The art of the martini

Martini-themed works will be auctioned off as a fund-raiser for VSA arts of Nevada

“Last Mambo in Reno” by Dede Keller.

“Last Mambo in Reno” by Dede Keller.

The martini. It’s part of American culture. It’s Dean Martin, high class and a knock-you-over good time all combined into one, shaken or stirred into a cone-shaped glass with a pretentious stem. Oh, and for Dean’s sake, don’t forget the olive.

But—I did not realize this until very recently—the martini is also pillows, stained glass, tables, paintings, sculptures, clocks, gourd art and even a teal-green chandelier with beads and wire shaped into the form of a person.

Really. I swear. Check it out for yourself.

Some 48 martini-themed pieces of art are on display at the VSA arts of Nevada office, in The Parking Gallery on First and Sierra streets. They’ll be there until July 12 for potential buyers to peruse, and then on July 14, they’ll be auctioned off at a wingding called Martini Mambo. It’s a fund-raiser for VSA arts of Nevada, and it’ll be held at the ArrowCreek Golf Club, featuring Ketel One martinis, appetizers and a mambo band. Oh, and everyone who shells out the $25 for a ticket ($30 if you procrastinate and buy at the door) will get a free glass from Roxy’s at the Eldorado.

There are some really strange works up for auction. One of my favorites is one of the strangest: the aforementioned chandelier. Its creator, Dede Keller, calls it “Last Mambo in Reno.” I met her at the exhibit’s opening luncheon, and here’s what she did: She took a chandelier, gutted it, painted it teal and put martini glasses where the lights used to be. Five of the glasses, decorated with orange, purple and teal squiggles and multicolored beads attached via wire, are the same size, and each contains a teal-colored candle. The sixth glass is slightly larger. It is garnished with an orange ribbon while a wire “person,” wearing beads, straddles the glass.

Keller agrees the piece is strange.

“I was afraid to bring it,” she says. “I thought it was soooo oddball.”

I am glad she did.
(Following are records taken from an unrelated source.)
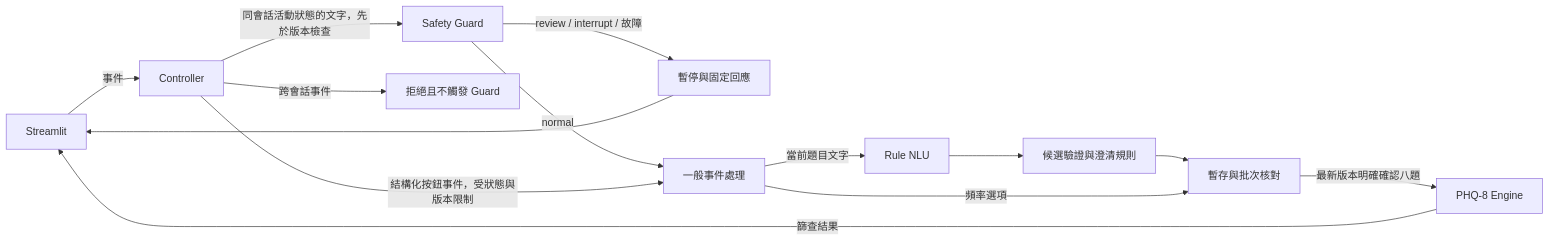
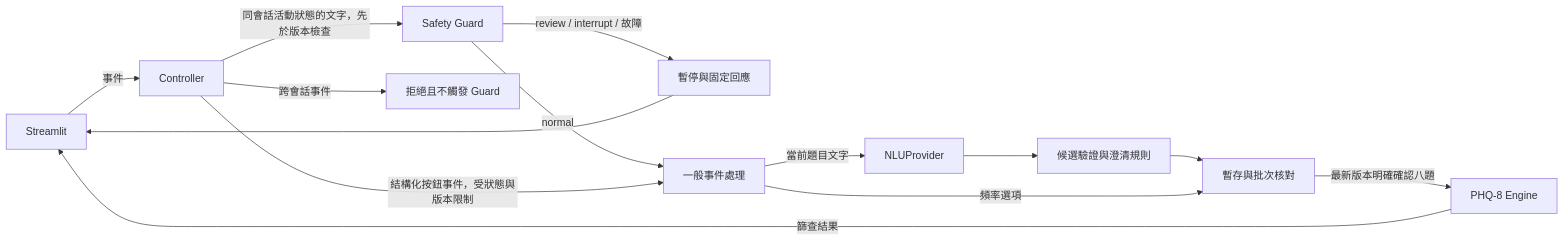
Before and after one commit to oscarchan658-ship-it/seem-fyp: the diagram in architecture.md, drawn with Mermaid. The commit also changed other lines of this file and 9 other files, not shown here.

````diff
--- a/architecture.md
+++ b/architecture.md
@@ -22,16 +22,16 @@
 ```mermaid
 flowchart LR
     UI[Streamlit] -->|事件| C[Controller]
     C -->|同會話活動狀態的文字，先於版本檢查| G[Safety Guard]
     C -->|跨會話事件| X[拒絕且不觸發 Guard]
     G -->|review / interrupt / 故障| S[暫停與固定回應]
     G -->|normal| N[一般事件處理]
     C -->|結構化按鈕事件，受狀態與版本限制| N
-    N -->|當前題目文字| U[Rule NLU]
+    N -->|當前題目文字| U[NLUProvider]
     U --> P[候選驗證與澄清規則]
     P --> R[暫存與批次核對]
     N -->|頻率選項| R
     R -->|最新版本明確確認八題| E[PHQ-8 Engine]
     E -->|篩查結果| UI
     S --> UI
 ```
````
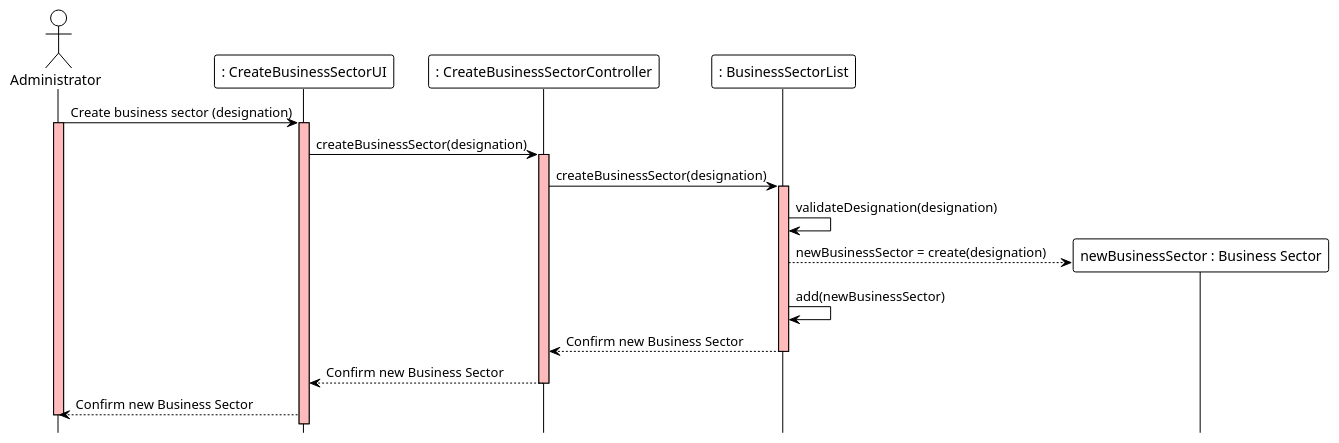
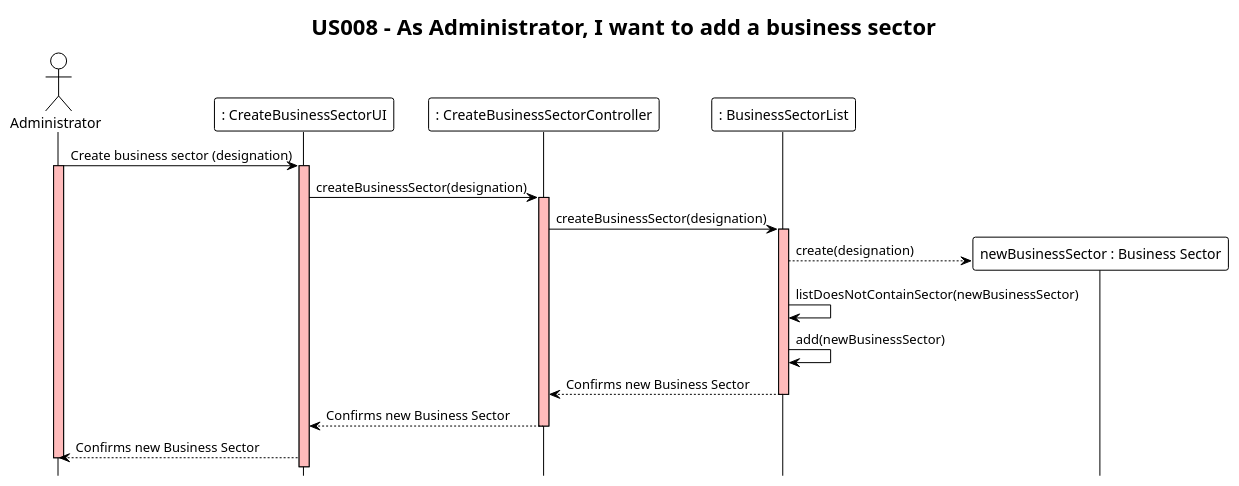
Before and after one commit to ivo-menezes/project_g3: the diagram in docs/modelling_design/user_stories/us008/US008_AddBusinessSectorSD.puml, drawn with PlantUML. The commit also changed 2 other files, not shown here.

```diff
--- a/docs/modelling_design/user_stories/us008/US008_AddBusinessSectorSD.puml
+++ b/docs/modelling_design/user_stories/us008/US008_AddBusinessSectorSD.puml
@@ -1,31 +1,32 @@
 @startuml
 !theme plain
 hide footbox
+title "US008 - As Administrator, I want to add a business sector"
 
 actor Administrator as Administrator
 participant ": CreateBusinessSectorUI" as UI
 participant ": CreateBusinessSectorController" as Controller
 participant ": BusinessSectorList" as List
 participant "newBusinessSector : Business Sector" as Business
 
 Administrator -> UI : Create business sector (designation)
 activate Administrator #FFBBBB
 activate UI #FFBBBB
 
 UI -> Controller : createBusinessSector(designation)
 activate Controller #FFBBBB
 
 Controller -> List : createBusinessSector(designation)
 activate List #FFBBBB
 
-List -> List : validateDesignation(designation)
-List --> Business ** : newBusinessSector = create(designation)
+List --> Business ** : create(designation)
+List -> List : listDoesNotContainSector(newBusinessSector)
 List -> List : add(newBusinessSector)
 
-List --> Controller : Confirm new Business Sector
+List --> Controller : Confirms new Business Sector
 deactivate List
-Controller --> UI : Confirm new Business Sector
+Controller --> UI : Confirms new Business Sector
 deactivate Controller
-UI --> Administrator : Confirm new Business Sector
+UI --> Administrator : Confirms new Business Sector
 deactivate Administrator
 @enduml
```
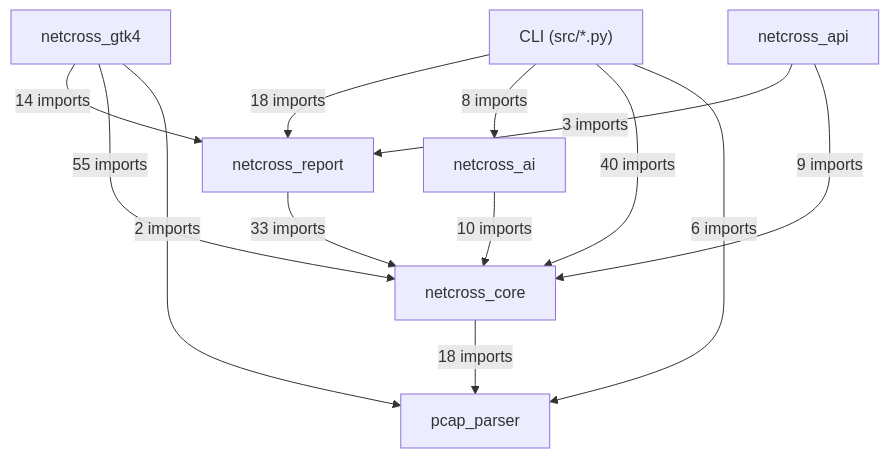
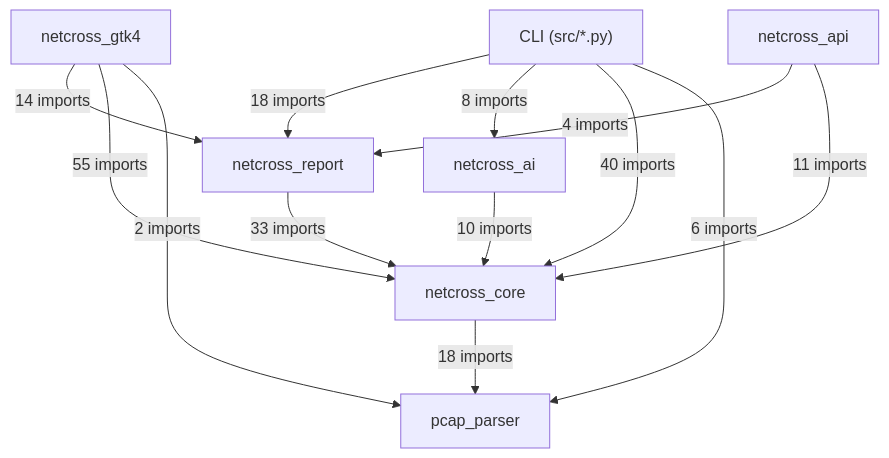
Before and after one commit to Mathide-Team/Netcross: the first of 19 diagrams in docs/class-diagram.md, drawn with Mermaid. The commit also changed other lines of this file, not shown here.

First line of the commit message:
chore: rebase sur dev + regenerate class-diagram

````diff
--- a/docs/class-diagram.md
+++ b/docs/class-diagram.md
@@ -26,22 +26,22 @@
 ```mermaid
 flowchart TD
     CLI["CLI (src/*.py)"]
     netcross_gtk4["netcross_gtk4"]
     netcross_api["netcross_api"]
     netcross_report["netcross_report"]
     netcross_ai["netcross_ai"]
     netcross_core["netcross_core"]
     pcap_parser["pcap_parser"]
     CLI -->|"18 imports"| netcross_report
     CLI -->|"8 imports"| netcross_ai
     CLI -->|"40 imports"| netcross_core
     CLI -->|"6 imports"| pcap_parser
     netcross_gtk4 -->|"14 imports"| netcross_report
     netcross_gtk4 -->|"55 imports"| netcross_core
     netcross_gtk4 -->|"2 imports"| pcap_parser
-    netcross_api -->|"3 imports"| netcross_report
-    netcross_api -->|"9 imports"| netcross_core
+    netcross_api -->|"4 imports"| netcross_report
+    netcross_api -->|"11 imports"| netcross_core
     netcross_report -->|"33 imports"| netcross_core
     netcross_ai -->|"10 imports"| netcross_core
     netcross_core -->|"18 imports"| pcap_parser
 ```
````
I also asked her why she made the chandelier so that one glass, the one getting straddled, was bigger than the other five—it works, but it certainly gives the piece an uneven feel, which most round, geometric chandeliers do not have.

“It was an accident,” she says. “I broke one, and I couldn’t find one exactly like it.” Therefore, she used the bigger glass, which was donated by her sister, and “decorated it up singly.”

An accident also helped mold Frank Rossbach’s “A Hard Day’s Martini.” For those who may feel that Keller’s chandelier is a bit too abstract, this should be more appropriate. It is, simply put, an enormous martini glass. We’re talking several feet tall, with glass ice cubes and an eggshell painted to look like an olive (speared with a really big toothpick). The stem of the glass includes an olive and toothpick crafted out of glass, with a painted pattern that reminds me of multicolored bubbles. The piece is a bit unusual in that the part of the glass that would hold the martini is shaped like a cylinder, not a cone.

Rossbach explains that he could not find a cone-shaped container large enough, so he used a cylindrically shaped glass for the top instead. He crafted the stem himself—although the first attempt was broken—and used ultraviolet glue to affix the glass part. He bought the glass cubes, and a friend, Tracey Thomas, made the olive from the egg.

“That’s my size martini,” Rossbach beams, as his father, Gerhard, who also has a work up for auction, looks on. They then get into a spirited debate over who is the bigger martini drinker.

It was a good time, which the martini is supposed to represent (as long as one does not consume too many of them, nor consume them too often). I am sure the auction on July 14 will be the same. And, hey, it’s for a good cause, too.